A few years ago, I thought I would help out the parents of my gifted and talented students by writing about some games, toys, or books that I thought might make good purchases during the holiday season. I called the series of posts, “Gifts for the Gifted,” and I have continued to do it annually on every Friday in November and December. These gifts are suggestions for any child – not just those who qualify for a GT program. Sometimes I receive a free product for review, but I am not paid for these posts, and I never recommend a product that I wouldn’t buy for my own child. For past “Gifts for the Gifted” posts, you can visit this page.
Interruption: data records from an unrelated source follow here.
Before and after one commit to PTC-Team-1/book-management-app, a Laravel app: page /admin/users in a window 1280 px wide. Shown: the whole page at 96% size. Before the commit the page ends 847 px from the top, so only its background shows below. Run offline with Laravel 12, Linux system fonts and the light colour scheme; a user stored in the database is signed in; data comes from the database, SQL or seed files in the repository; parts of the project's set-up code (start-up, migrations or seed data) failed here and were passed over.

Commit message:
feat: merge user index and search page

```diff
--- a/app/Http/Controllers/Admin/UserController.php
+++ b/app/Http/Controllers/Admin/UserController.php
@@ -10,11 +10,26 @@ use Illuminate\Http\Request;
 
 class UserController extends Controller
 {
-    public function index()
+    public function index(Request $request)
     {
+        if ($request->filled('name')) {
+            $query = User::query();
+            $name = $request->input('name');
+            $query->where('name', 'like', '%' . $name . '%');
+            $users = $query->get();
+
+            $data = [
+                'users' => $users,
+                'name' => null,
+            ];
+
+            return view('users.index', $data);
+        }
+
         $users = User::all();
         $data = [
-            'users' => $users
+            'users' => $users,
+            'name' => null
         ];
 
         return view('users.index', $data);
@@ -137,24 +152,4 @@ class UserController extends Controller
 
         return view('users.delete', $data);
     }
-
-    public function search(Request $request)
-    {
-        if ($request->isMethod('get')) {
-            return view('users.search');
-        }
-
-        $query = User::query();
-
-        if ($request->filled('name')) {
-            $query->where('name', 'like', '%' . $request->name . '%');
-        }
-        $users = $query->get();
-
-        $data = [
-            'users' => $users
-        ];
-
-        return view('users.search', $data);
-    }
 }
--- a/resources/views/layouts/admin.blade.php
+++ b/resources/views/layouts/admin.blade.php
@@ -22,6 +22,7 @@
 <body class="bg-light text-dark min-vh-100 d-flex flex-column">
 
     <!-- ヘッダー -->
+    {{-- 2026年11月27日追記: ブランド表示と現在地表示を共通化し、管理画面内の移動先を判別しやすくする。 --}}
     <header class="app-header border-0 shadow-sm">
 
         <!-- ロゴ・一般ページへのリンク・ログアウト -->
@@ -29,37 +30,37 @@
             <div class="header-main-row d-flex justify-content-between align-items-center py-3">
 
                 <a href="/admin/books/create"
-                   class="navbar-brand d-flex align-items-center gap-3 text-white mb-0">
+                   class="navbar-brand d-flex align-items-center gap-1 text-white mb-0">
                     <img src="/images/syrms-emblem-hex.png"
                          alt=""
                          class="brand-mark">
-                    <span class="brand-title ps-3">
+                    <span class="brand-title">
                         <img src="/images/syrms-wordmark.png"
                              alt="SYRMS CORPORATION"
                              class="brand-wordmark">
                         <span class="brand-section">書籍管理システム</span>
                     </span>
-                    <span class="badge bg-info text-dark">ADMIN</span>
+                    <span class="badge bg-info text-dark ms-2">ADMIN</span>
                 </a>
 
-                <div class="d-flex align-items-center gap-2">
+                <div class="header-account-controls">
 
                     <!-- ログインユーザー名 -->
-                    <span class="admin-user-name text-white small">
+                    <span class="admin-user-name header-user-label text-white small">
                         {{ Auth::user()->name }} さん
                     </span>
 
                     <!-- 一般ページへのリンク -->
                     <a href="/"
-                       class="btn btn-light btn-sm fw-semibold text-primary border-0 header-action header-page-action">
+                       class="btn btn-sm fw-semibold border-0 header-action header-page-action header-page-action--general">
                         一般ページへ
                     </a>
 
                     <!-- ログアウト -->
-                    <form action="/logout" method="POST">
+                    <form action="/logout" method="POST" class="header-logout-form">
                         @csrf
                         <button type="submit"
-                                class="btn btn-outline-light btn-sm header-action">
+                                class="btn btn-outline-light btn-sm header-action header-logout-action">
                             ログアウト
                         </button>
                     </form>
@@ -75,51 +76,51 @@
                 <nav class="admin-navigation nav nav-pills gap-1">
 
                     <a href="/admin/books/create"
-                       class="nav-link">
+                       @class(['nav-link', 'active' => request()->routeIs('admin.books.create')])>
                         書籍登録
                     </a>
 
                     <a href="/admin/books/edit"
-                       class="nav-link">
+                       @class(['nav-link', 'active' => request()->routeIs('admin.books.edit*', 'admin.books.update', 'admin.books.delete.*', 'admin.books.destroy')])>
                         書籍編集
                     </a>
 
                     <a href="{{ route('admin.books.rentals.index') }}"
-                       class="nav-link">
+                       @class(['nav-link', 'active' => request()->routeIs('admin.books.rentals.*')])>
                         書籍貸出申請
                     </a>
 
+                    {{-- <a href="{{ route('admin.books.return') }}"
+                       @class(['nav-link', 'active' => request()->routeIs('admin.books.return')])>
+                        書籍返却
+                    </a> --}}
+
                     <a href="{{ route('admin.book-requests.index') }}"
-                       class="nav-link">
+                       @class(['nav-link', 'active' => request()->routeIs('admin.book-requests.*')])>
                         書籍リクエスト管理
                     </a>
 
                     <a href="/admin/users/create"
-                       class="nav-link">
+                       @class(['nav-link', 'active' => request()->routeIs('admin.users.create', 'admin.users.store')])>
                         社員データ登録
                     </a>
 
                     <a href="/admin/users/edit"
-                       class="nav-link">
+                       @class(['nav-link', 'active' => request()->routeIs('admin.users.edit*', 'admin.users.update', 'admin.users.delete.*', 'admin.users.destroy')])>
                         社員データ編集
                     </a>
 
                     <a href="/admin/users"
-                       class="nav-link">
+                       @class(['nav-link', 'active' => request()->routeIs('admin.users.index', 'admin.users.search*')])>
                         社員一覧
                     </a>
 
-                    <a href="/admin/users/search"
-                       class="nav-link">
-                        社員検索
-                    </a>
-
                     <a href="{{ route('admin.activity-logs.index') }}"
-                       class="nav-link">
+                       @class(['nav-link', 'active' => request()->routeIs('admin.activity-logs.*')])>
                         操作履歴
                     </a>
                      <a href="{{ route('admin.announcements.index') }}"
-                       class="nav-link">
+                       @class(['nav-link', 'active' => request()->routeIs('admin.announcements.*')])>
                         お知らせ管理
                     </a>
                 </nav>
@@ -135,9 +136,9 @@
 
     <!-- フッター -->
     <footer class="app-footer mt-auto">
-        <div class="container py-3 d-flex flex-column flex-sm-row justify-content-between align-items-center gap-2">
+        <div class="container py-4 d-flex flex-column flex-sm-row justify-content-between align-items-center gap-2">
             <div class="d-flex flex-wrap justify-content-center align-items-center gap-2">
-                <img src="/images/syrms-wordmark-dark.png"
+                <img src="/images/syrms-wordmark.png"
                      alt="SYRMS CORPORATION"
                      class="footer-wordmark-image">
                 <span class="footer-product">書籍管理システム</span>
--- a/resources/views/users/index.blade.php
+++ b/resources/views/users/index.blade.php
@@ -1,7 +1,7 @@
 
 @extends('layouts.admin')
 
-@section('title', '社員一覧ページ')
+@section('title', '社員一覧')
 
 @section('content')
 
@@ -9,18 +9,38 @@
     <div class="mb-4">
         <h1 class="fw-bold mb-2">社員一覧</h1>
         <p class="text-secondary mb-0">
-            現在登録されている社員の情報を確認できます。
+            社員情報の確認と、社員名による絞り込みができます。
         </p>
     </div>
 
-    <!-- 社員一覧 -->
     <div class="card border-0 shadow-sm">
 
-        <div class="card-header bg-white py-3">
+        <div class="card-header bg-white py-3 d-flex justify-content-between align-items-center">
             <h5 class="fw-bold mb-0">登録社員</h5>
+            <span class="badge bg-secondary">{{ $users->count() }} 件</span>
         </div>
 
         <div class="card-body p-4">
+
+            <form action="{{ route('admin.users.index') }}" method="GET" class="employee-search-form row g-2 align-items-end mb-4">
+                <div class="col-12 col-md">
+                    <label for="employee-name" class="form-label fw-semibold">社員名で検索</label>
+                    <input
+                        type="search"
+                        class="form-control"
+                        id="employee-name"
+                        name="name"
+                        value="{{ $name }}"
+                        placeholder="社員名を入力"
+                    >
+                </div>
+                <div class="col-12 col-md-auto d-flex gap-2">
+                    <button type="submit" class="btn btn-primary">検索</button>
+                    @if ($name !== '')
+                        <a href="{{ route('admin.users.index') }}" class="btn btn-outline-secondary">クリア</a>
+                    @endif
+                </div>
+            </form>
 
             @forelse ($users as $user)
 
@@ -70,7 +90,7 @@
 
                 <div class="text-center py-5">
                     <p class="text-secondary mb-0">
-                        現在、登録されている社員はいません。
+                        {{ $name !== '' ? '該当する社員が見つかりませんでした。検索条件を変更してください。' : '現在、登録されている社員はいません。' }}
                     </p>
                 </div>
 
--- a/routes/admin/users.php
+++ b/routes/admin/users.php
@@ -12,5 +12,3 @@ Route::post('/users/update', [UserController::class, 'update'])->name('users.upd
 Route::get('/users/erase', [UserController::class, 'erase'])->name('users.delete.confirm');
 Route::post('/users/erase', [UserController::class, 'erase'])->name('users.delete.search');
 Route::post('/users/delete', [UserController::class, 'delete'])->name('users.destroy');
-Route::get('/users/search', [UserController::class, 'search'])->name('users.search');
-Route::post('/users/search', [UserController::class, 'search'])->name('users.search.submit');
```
Dog Pile might be a good stocking stuffer for kids 8 and up. Though the box recommends it for 10+, there is no reading needed (except for the instructions). It’s a good game to promote growth mindset and spatial reasoning. Responsibility is another attribute you may need to cultivate, so none of the small plastic dog pieces get lost 😉
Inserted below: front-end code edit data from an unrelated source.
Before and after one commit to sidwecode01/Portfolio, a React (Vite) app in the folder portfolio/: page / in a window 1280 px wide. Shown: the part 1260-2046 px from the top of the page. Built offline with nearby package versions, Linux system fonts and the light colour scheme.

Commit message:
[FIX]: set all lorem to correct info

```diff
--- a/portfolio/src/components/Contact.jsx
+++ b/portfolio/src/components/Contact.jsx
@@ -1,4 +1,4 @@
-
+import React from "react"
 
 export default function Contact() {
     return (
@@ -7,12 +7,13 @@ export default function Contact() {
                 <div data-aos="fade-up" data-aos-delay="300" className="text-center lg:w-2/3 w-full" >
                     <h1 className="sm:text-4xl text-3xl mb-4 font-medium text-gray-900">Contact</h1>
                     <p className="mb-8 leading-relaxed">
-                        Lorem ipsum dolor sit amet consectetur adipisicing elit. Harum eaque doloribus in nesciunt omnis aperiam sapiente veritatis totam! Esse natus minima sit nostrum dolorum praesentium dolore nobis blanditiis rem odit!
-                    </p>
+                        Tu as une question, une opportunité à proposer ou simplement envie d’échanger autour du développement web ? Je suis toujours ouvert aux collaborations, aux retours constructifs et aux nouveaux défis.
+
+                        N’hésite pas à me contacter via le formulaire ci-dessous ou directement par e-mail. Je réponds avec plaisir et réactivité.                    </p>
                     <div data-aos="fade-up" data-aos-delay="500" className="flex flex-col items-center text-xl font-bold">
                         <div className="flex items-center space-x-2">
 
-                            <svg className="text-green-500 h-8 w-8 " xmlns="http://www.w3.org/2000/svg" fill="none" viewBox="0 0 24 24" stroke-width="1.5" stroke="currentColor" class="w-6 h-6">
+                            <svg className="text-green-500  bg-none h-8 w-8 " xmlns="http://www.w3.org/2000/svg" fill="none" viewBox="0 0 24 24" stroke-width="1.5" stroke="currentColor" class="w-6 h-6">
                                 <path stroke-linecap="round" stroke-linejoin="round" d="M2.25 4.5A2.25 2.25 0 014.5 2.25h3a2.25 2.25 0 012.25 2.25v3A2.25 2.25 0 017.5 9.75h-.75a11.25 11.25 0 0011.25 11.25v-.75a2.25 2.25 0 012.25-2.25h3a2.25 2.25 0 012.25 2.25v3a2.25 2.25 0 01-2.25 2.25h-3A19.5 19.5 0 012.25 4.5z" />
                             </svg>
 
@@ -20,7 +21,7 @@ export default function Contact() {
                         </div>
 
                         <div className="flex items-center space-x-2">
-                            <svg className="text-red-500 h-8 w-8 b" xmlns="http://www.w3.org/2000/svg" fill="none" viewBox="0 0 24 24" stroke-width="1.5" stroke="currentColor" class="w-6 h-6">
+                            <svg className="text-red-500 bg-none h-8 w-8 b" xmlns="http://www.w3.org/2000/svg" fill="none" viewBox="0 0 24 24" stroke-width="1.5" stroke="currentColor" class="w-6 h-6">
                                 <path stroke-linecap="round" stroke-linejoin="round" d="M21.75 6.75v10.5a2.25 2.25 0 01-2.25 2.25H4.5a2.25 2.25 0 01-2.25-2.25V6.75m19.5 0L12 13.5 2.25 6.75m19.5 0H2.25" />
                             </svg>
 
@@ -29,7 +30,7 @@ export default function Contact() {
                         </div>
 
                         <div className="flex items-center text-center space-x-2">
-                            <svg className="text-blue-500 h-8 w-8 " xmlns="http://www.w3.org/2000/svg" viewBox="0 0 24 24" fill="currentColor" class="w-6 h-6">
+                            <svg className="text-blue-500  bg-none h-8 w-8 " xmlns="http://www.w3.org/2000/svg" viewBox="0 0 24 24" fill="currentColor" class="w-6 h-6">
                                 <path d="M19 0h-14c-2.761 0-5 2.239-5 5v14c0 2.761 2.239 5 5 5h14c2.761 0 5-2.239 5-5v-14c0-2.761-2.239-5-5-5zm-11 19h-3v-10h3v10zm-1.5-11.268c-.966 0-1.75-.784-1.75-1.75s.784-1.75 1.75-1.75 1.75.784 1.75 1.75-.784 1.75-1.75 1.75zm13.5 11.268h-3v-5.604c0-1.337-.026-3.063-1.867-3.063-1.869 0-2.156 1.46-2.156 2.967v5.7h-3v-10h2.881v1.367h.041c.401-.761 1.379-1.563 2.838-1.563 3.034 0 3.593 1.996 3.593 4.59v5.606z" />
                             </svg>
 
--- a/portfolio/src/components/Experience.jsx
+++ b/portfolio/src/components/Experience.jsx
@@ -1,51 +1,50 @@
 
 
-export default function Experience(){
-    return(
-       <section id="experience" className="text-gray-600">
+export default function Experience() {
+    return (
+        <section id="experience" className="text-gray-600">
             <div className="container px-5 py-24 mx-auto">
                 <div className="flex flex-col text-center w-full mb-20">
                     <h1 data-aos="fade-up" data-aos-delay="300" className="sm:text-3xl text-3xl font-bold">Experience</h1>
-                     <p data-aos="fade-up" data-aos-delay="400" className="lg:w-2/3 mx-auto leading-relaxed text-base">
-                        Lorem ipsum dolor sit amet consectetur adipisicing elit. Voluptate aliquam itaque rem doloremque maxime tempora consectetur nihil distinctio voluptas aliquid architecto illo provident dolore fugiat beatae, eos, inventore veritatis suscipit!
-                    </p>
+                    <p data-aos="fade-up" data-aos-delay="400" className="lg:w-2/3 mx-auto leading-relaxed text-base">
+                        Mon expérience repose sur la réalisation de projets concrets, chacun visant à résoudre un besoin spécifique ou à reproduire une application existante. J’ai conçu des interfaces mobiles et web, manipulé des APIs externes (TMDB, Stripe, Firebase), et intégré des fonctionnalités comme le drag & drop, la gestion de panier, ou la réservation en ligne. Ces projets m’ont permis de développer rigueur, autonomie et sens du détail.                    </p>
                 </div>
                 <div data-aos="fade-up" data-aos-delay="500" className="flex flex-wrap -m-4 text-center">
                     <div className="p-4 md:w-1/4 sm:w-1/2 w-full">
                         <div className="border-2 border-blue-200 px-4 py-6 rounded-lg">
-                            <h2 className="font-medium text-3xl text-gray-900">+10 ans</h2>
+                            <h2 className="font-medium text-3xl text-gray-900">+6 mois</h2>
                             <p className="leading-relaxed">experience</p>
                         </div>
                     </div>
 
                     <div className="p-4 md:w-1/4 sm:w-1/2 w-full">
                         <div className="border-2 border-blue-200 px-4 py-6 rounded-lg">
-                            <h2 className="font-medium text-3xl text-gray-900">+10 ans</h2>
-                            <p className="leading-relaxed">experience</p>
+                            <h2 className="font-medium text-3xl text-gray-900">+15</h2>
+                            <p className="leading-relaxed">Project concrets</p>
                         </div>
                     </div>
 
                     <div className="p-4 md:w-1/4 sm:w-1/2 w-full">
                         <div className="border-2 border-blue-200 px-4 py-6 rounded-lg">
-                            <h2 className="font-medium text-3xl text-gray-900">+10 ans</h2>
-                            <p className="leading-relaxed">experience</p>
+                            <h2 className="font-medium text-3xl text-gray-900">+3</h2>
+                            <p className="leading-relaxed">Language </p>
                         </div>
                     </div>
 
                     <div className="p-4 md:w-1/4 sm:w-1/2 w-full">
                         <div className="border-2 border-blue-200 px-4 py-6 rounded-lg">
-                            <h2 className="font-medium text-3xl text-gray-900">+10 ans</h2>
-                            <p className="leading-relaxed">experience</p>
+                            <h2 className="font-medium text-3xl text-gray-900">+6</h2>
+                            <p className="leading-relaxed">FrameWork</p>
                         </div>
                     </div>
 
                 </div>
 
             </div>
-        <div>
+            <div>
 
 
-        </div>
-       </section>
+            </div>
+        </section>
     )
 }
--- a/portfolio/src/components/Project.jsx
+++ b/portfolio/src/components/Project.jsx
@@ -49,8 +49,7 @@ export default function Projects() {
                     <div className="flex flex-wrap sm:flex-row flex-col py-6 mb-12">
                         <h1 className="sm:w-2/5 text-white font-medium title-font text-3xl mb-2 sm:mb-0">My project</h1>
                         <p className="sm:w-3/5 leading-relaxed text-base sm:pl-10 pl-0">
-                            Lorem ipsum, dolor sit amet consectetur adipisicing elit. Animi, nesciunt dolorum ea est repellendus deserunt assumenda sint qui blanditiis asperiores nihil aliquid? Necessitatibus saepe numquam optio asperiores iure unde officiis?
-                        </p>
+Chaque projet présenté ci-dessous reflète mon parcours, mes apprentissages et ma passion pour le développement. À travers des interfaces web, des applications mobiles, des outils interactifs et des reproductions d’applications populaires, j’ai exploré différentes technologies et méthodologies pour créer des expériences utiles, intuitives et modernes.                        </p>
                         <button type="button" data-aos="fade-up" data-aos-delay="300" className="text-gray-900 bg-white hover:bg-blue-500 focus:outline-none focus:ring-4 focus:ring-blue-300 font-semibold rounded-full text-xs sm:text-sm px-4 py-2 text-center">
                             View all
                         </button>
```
The multi-colored dogs included are in a variety of shapes. Challenge cards are included with scaffolded puzzles from Beginner to Expert. Each card has a region that must be filled by the dogs suggested on the card. When placed properly, the dogs will fill the area of the shape without going outside the lines.
Dog Pile is one of the games I like to say belongs in the, “Solitaire Games Best Played with a Partner.” My daughter and I take turns on the challenges for games like this. In my classroom, students usually work in pairs or small groups on games of this category (like Rover Control). Conversing about the puzzles seems to help, and kids tend to persevere more. It’s also important to keep them on the challenge “continuum.” Children often try the first couple of puzzles, think those are too easy, and then skip to the Expert challenges. When the Expert level frustrates them, they sometimes declare the game is “no fun.” Encourage them not to skip levels, as each one slowly introduces new difficulties that will prepare them for more complex puzzles later on. If playing this at home, you will find that games like this have a lot more “staying power” when adults join in and model good problem solving skills.
You can watch the video below for a quick explanation of the game.
Oh, and if your household prefers cats, there is a feline version of the game here!